*** Opening Data for this task ***

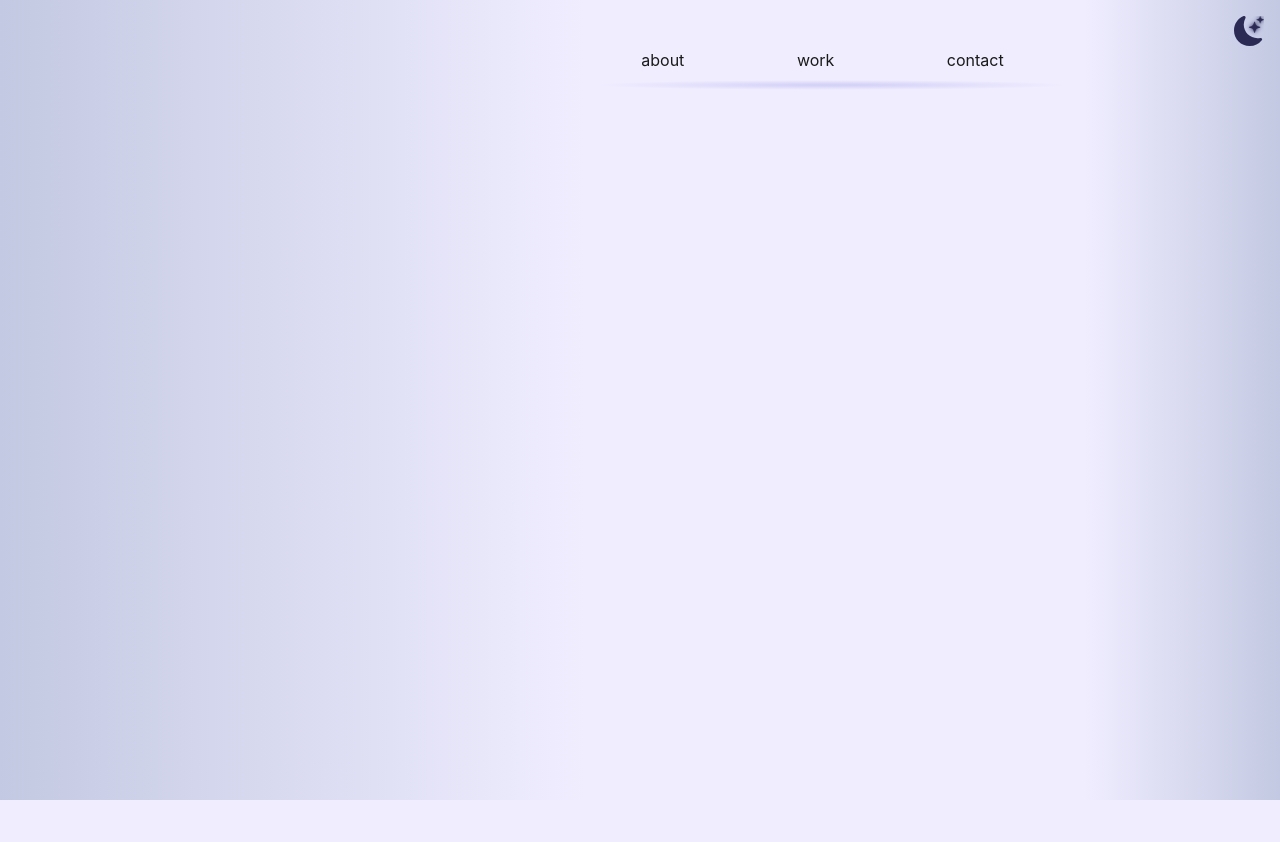
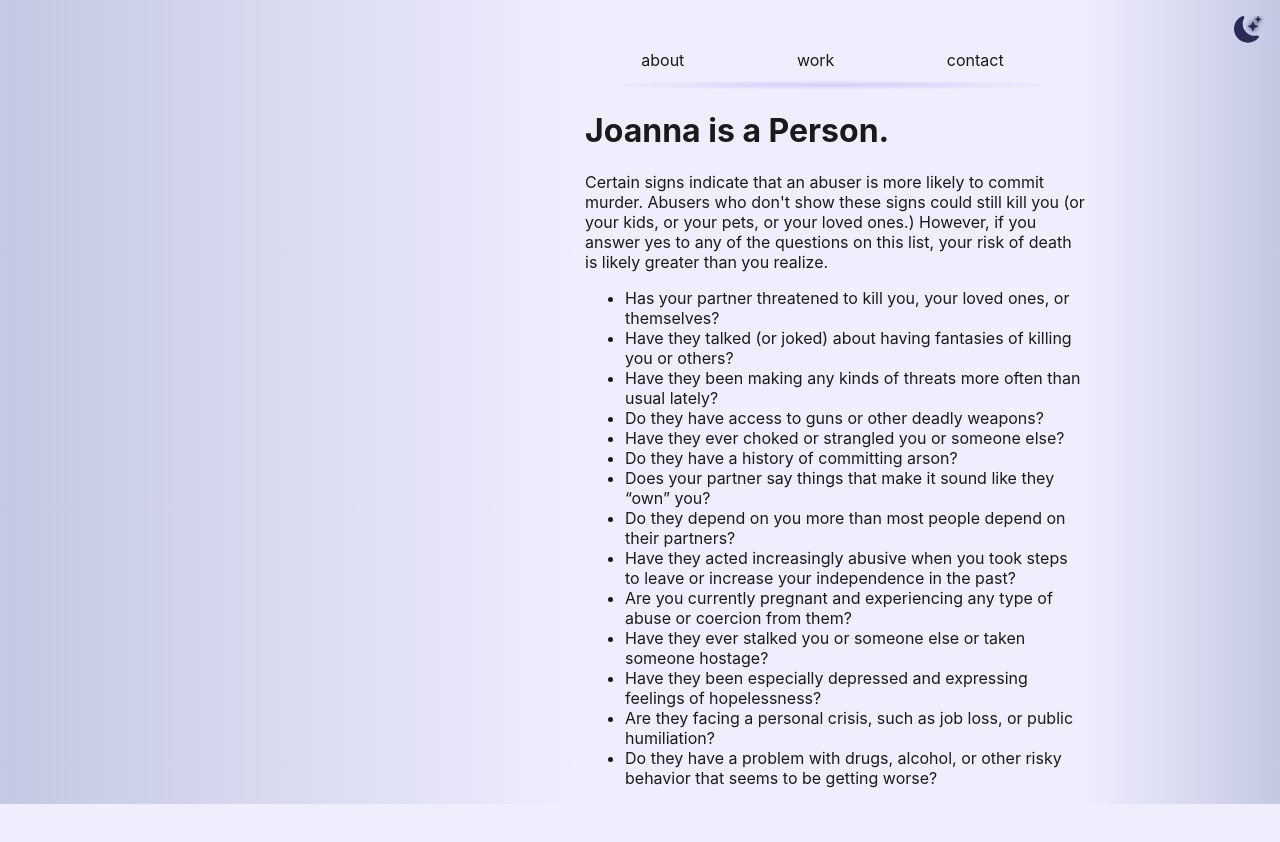
Before and after one commit to Joannamcregan/portfolio, a React (Create React App) app: page /about in a window 1280 px wide. Before the commit the page ends 800 px from the top, so only its background shows below. Built offline with nearby package versions, Linux system fonts and the light colour scheme.

Commit message:
committed af

```diff
--- a/package.json
+++ b/package.json
@@ -10,6 +10,7 @@
     "@testing-library/user-event": "^13.5.0",
     "react": "^19.3.0",
     "react-dom": "^19.3.0",
+    "react-router-dom": "^7.18.4",
     "react-scripts": "5.0.1",
     "web-vitals": "^2.1.4"
   },
--- a/src/App.css
+++ b/src/App.css
@@ -44,7 +44,8 @@ div.gentle-divide{
   background-image: linear-gradient(to right, var(--background), var(--filler-background));
 }
 .height-100{
-  height: 100vh;
+  height: 100%;
+  padding-bottom: 40px;
 }
 .gentle-pulse{
   animation: gentle-pulse 4s infinite;
--- a/src/App.js
+++ b/src/App.js
@@ -1,6 +1,7 @@
-import logo from './logo.svg';
 import './App.css';
-import { ModeToggle } from './components/ModeToggle';
+import { Header } from './components/Header';
+import {About} from './components/About';
+import { BrowserRouter, Routes, Route } from "react-router-dom";
 
 function App() {
   return (
@@ -8,15 +9,12 @@ function App() {
       <div class="flex height-100">
         <div class="buffer-left"></div>
         <div class="width-500 pt-40 shrink-0">
-          <header className="App-header">
-            <ModeToggle />
-              <div className="flex">
-                <span>about</span>
-                <span>work</span>
-                <span>contact</span>
-              </div>
-            <div className="gentle-divide"></div>
-          </header>
+          <BrowserRouter>
+            <Header />
+            <Routes>
+              <Route path="/about" element={<About />} />
+            </Routes>
+          </BrowserRouter>
         </div>
         <div class="buffer-right"></div>
       </div>
--- /dev/null
+++ b/src/components/About.js
@@ -0,0 +1,34 @@
+import React, { useEffect } from "react";
+import {Page} from "./Page";
+
+export const About = () => {
+  return (
+    <>
+      <Page title="About Joanna">
+        <h1>Joanna is a Person.</h1>
+        <p>
+          Certain signs indicate that an abuser is more likely to commit murder.
+          Abusers who don't show these signs could still kill you (or your kids,
+          or your pets, or your loved ones.) However, if you answer yes to any of the questions on this list, your risk of death is likely greater
+          than you realize.
+        </p>
+        <ul>
+          <li>Has your partner threatened to kill you, your loved ones, or themselves?</li>
+          <li>Have they talked (or joked) about having fantasies of killing you or others?</li>
+          <li>Have they been making any kinds of threats more often than usual lately?</li>
+          <li>Do they have access to guns or other deadly weapons?</li>
+          <li>Have they ever choked or strangled you or someone else?</li>
+          <li>Do they have a history of committing arson?</li>
+          <li>Does your partner say things that make it sound like they “own” you?</li>
+          <li>Do they depend on you more than most people depend on their partners?</li>
+          <li>Have they acted increasingly abusive when you took steps to leave or increase your independence in the past?</li>
+          <li>Are you currently pregnant and experiencing any type of abuse or coercion from them?</li>
+          <li>Have they ever stalked you or someone else or taken someone hostage?</li>
+          <li>Have they been especially depressed and expressing feelings of hopelessness?</li>
+          <li>Are they facing a personal crisis, such as job loss, or public humiliation?</li>
+          <li>Do they have a problem with drugs, alcohol, or other risky behavior that seems to be getting worse?</li>
+        </ul>
+      </Page>
+    </>
+  );
+}
--- /dev/null
+++ b/src/components/Header.js
@@ -0,0 +1,17 @@
+import React, { useState, useContext, useReducer } from "react";
+import { Link } from "react-router-dom";
+import { ModeToggle } from "./ModeToggle";
+
+export const Header = () => {
+  return (
+    <header className="App-header">
+        <ModeToggle />
+            <div className="flex">
+            <span>about</span>
+            <span>work</span>
+            <span>contact</span>
+            </div>
+        <div className="gentle-divide"></div>
+    </header>
+    );
+}
--- a/src/components/ModeToggle.js
+++ b/src/components/ModeToggle.js
@@ -9,10 +9,10 @@ export const ModeToggle = () => {
         className="modeButton"
         onClick={toggleTheme}
     >
-      {theme === 'light' ? <svg xmlns="http://www.w3.org/2000/svg" width="30px" height="30px" fill="currentColor" className="bi bi-moon-stars-fill" viewBox="0 0 16 16">
+      {theme === 'light' ? <svg xmlns="http://www.w3.org/2000/svg" width="30px" height="30px" fill="currentColor" className="bi bi-moon-stars-fill" viewBox="0 0 18 18">
   <path d="M6 .278a.77.77 0 0 1 .08.858 7.2 7.2 0 0 0-.878 3.46c0 4.021 3.278 7.277 7.318 7.277q.792-.001 1.533-.16a.79.79 0 0 1 .81.316.73.73 0 0 1-.031.893A8.35 8.35 0 0 1 8.344 16C3.734 16 0 12.286 0 7.71 0 4.266 2.114 1.312 5.124.06A.75.75 0 0 1 6 .278"/>
   <path className="gentle-pulse" d="M10.794 3.148a.217.217 0 0 1 .412 0l.387 1.162c.173.518.579.924 1.097 1.097l1.162.387a.217.217 0 0 1 0 .412l-1.162.387a1.73 1.73 0 0 0-1.097 1.097l-.387 1.162a.217.217 0 0 1-.412 0l-.387-1.162A1.73 1.73 0 0 0 9.31 6.593l-1.162-.387a.217.217 0 0 1 0-.412l1.162-.387a1.73 1.73 0 0 0 1.097-1.097zM13.863.099a.145.145 0 0 1 .274 0l.258.774c.115.346.386.617.732.732l.774.258a.145.145 0 0 1 0 .274l-.774.258a1.16 1.16 0 0 0-.732.732l-.258.774a.145.145 0 0 1-.274 0l-.258-.774a1.16 1.16 0 0 0-.732-.732l-.774-.258a.145.145 0 0 1 0-.274l.774-.258c.346-.115.617-.386.732-.732z"/>
-</svg> : <svg xmlns="http://www.w3.org/2000/svg" width="30" height="30" fill="currentColor" class="bi bi-sun-fill" viewBox="0 0 16 16">
+</svg> : <svg xmlns="http://www.w3.org/2000/svg" width="30" height="30" fill="currentColor" class="bi bi-sun-fill" viewBox="0 0 18 18">
   <path className="gentle-pulse" d="M8 12a4 4 0 1 0 0-8 4 4 0 0 0 0 8M8 0a.5.5 0 0 1 .5.5v2a.5.5 0 0 1-1 0v-2A.5.5 0 0 1 8 0m0 13a.5.5 0 0 1 .5.5v2a.5.5 0 0 1-1 0v-2A.5.5 0 0 1 8 13m8-5a.5.5 0 0 1-.5.5h-2a.5.5 0 0 1 0-1h2a.5.5 0 0 1 .5.5M3 8a.5.5 0 0 1-.5.5h-2a.5.5 0 0 1 0-1h2A.5.5 0 0 1 3 8m10.657-5.657a.5.5 0 0 1 0 .707l-1.414 1.415a.5.5 0 1 1-.707-.708l1.414-1.414a.5.5 0 0 1 .707 0m-9.193 9.193a.5.5 0 0 1 0 .707L3.05 13.657a.5.5 0 0 1-.707-.707l1.414-1.414a.5.5 0 0 1 .707 0m9.193 2.121a.5.5 0 0 1-.707 0l-1.414-1.414a.5.5 0 0 1 .707-.707l1.414 1.414a.5.5 0 0 1 0 .707M4.464 4.465a.5.5 0 0 1-.707 0L2.343 3.05a.5.5 0 1 1 .707-.707l1.414 1.414a.5.5 0 0 1 0 .708"/>
 </svg>}
     </button>
--- /dev/null
+++ b/src/components/Page.js
@@ -0,0 +1,10 @@
+import React, { useEffect} from "react";
+
+export const Page = (props) => {
+  useEffect(() => {
+    document.title = `Joanna's Portfolio | ${props.title}`;
+    window.scrollTo(0, 0);
+  }, []);
+
+  return <main>{props.children}</main>;
+}
```
Also changed, not shown: public/manifest.json, 1 other file (tests, documents, lock files or other folders).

*** Closing Data for this task ***

● Problem statement
When you copy the listing, keep every line exactly as it is but leave out all images.

● Reply
Before and after one commit to Joannamcregan/portfolio, a React (Create React App) app: page /about in a window 1280 px wide. Before the commit the page ends 800 px from the top, so only its background shows below. Built offline with nearby package versions, Linux system fonts and the light colour scheme.

Commit message:
committed af

```diff
--- a/package.json
+++ b/package.json
@@ -10,6 +10,7 @@
     "@testing-library/user-event": "^13.5.0",
     "react": "^19.3.0",
     "react-dom": "^19.3.0",
+    "react-router-dom": "^7.18.4",
     "react-scripts": "5.0.1",
     "web-vitals": "^2.1.4"
   },
--- a/src/App.css
+++ b/src/App.css
@@ -44,7 +44,8 @@ div.gentle-divide{
   background-image: linear-gradient(to right, var(--background), var(--filler-background));
 }
 .height-100{
-  height: 100vh;
+  height: 100%;
+  padding-bottom: 40px;
 }
 .gentle-pulse{
   animation: gentle-pulse 4s infinite;
--- a/src/App.js
+++ b/src/App.js
@@ -1,6 +1,7 @@
-import logo from './logo.svg';
 import './App.css';
-import { ModeToggle } from './components/ModeToggle';
+import { Header } from './components/Header';
+import {About} from './components/About';
+import { BrowserRouter, Routes, Route } from "react-router-dom";
 
 function App() {
   return (
@@ -8,15 +9,12 @@ function App() {
       <div class="flex height-100">
         <div class="buffer-left"></div>
         <div class="width-500 pt-40 shrink-0">
-          <header className="App-header">
-            <ModeToggle />
-              <div className="flex">
-                <span>about</span>
-                <span>work</span>
-                <span>contact</span>
-              </div>
-            <div className="gentle-divide"></div>
-          </header>
+          <BrowserRouter>
+            <Header />
+            <Routes>
+              <Route path="/about" element={<About />} />
+            </Routes>
+          </BrowserRouter>
         </div>
         <div class="buffer-right"></div>
       </div>
--- /dev/null
+++ b/src/components/About.js
@@ -0,0 +1,34 @@
+import React, { useEffect } from "react";
+import {Page} from "./Page";
+
+export const About = () => {
+  return (
+    <>
+      <Page title="About Joanna">
+        <h1>Joanna is a Person.</h1>
+        <p>
+          Certain signs indicate that an abuser is more likely to commit murder.
+          Abusers who don't show these signs could still kill you (or your kids,
+          or your pets, or your loved ones.) However, if you answer yes to any of the questions on this list, your risk of death is likely greater
+          than you realize.
+        </p>
+        <ul>
+          <li>Has your partner threatened to kill you, your loved ones, or themselves?</li>
+          <li>Have they talked (or joked) about having fantasies of killing you or others?</li>
+          <li>Have they been making any kinds of threats more often than usual lately?</li>
+          <li>Do they have access to guns or other deadly weapons?</li>
+          <li>Have they ever choked or strangled you or someone else?</li>
+          <li>Do they have a history of committing arson?</li>
+          <li>Does your partner say things that make it sound like they “own” you?</li>
+          <li>Do they depend on you more than most people depend on their partners?</li>
+          <li>Have they acted increasingly abusive when you took steps to leave or increase your independence in the past?</li>
+          <li>Are you currently pregnant and experiencing any type of abuse or coercion from them?</li>
+          <li>Have they ever stalked you or someone else or taken someone hostage?</li>
+          <li>Have they been especially depressed and expressing feelings of hopelessness?</li>
+          <li>Are they facing a personal crisis, such as job loss, or public humiliation?</li>
+          <li>Do they have a problem with drugs, alcohol, or other risky behavior that seems to be getting worse?</li>
+        </ul>
+      </Page>
+    </>
+  );
+}
--- /dev/null
+++ b/src/components/Header.js
@@ -0,0 +1,17 @@
+import React, { useState, useContext, useReducer } from "react";
+import { Link } from "react-router-dom";
+import { ModeToggle } from "./ModeToggle";
+
+export const Header = () => {
+  return (
+    <header className="App-header">
+        <ModeToggle />
+            <div className="flex">
+            <span>about</span>
+            <span>work</span>
+            <span>contact</span>
+            </div>
+        <div className="gentle-divide"></div>
+    </header>
+    );
+}
--- a/src/components/ModeToggle.js
+++ b/src/components/ModeToggle.js
@@ -9,10 +9,10 @@ export const ModeToggle = () => {
         className="modeButton"
         onClick={toggleTheme}
     >
-      {theme === 'light' ? <svg xmlns="http://www.w3.org/2000/svg" width="30px" height="30px" fill="currentColor" className="bi bi-moon-stars-fill" viewBox="0 0 16 16">
+      {theme === 'light' ? <svg xmlns="http://www.w3.org/2000/svg" width="30px" height="30px" fill="currentColor" className="bi bi-moon-stars-fill" viewBox="0 0 18 18">
   <path d="M6 .278a.77.77 0 0 1 .08.858 7.2 7.2 0 0 0-.878 3.46c0 4.021 3.278 7.277 7.318 7.277q.792-.001 1.533-.16a.79.79 0 0 1 .81.316.73.73 0 0 1-.031.893A8.35 8.35 0 0 1 8.344 16C3.734 16 0 12.286 0 7.71 0 4.266 2.114 1.312 5.124.06A.75.75 0 0 1 6 .278"/>
   <path className="gentle-pulse" d="M10.794 3.148a.217.217 0 0 1 .412 0l.387 1.162c.173.518.579.924 1.097 1.097l1.162.387a.217.217 0 0 1 0 .412l-1.162.387a1.73 1.73 0 0 0-1.097 1.097l-.387 1.162a.217.217 0 0 1-.412 0l-.387-1.162A1.73 1.73 0 0 0 9.31 6.593l-1.162-.387a.217.217 0 0 1 0-.412l1.162-.387a1.73 1.73 0 0 0 1.097-1.097zM13.863.099a.145.145 0 0 1 .274 0l.258.774c.115.346.386.617.732.732l.774.258a.145.145 0 0 1 0 .274l-.774.258a1.16 1.16 0 0 0-.732.732l-.258.774a.145.145 0 0 1-.274 0l-.258-.774a1.16 1.16 0 0 0-.732-.732l-.774-.258a.145.145 0 0 1 0-.274l.774-.258c.346-.115.617-.386.732-.732z"/>
-</svg> : <svg xmlns="http://www.w3.org/2000/svg" width="30" height="30" fill="currentColor" class="bi bi-sun-fill" viewBox="0 0 16 16">
+</svg> : <svg xmlns="http://www.w3.org/2000/svg" width="30" height="30" fill="currentColor" class="bi bi-sun-fill" viewBox="0 0 18 18">
   <path className="gentle-pulse" d="M8 12a4 4 0 1 0 0-8 4 4 0 0 0 0 8M8 0a.5.5 0 0 1 .5.5v2a.5.5 0 0 1-1 0v-2A.5.5 0 0 1 8 0m0 13a.5.5 0 0 1 .5.5v2a.5.5 0 0 1-1 0v-2A.5.5 0 0 1 8 13m8-5a.5.5 0 0 1-.5.5h-2a.5.5 0 0 1 0-1h2a.5.5 0 0 1 .5.5M3 8a.5.5 0 0 1-.5.5h-2a.5.5 0 0 1 0-1h2A.5.5 0 0 1 3 8m10.657-5.657a.5.5 0 0 1 0 .707l-1.414 1.415a.5.5 0 1 1-.707-.708l1.414-1.414a.5.5 0 0 1 .707 0m-9.193 9.193a.5.5 0 0 1 0 .707L3.05 13.657a.5.5 0 0 1-.707-.707l1.414-1.414a.5.5 0 0 1 .707 0m9.193 2.121a.5.5 0 0 1-.707 0l-1.414-1.414a.5.5 0 0 1 .707-.707l1.414 1.414a.5.5 0 0 1 0 .707M4.464 4.465a.5.5 0 0 1-.707 0L2.343 3.05a.5.5 0 1 1 .707-.707l1.414 1.414a.5.5 0 0 1 0 .708"/>
 </svg>}
     </button>
--- /dev/null
+++ b/src/components/Page.js
@@ -0,0 +1,10 @@
+import React, { useEffect} from "react";
+
+export const Page = (props) => {
+  useEffect(() => {
+    document.title = `Joanna's Portfolio | ${props.title}`;
+    window.scrollTo(0, 0);
+  }, []);
+
+  return <main>{props.children}</main>;
+}
```
Also changed, not shown: public/manifest.json, 1 other file (tests, documents, lock files or other folders).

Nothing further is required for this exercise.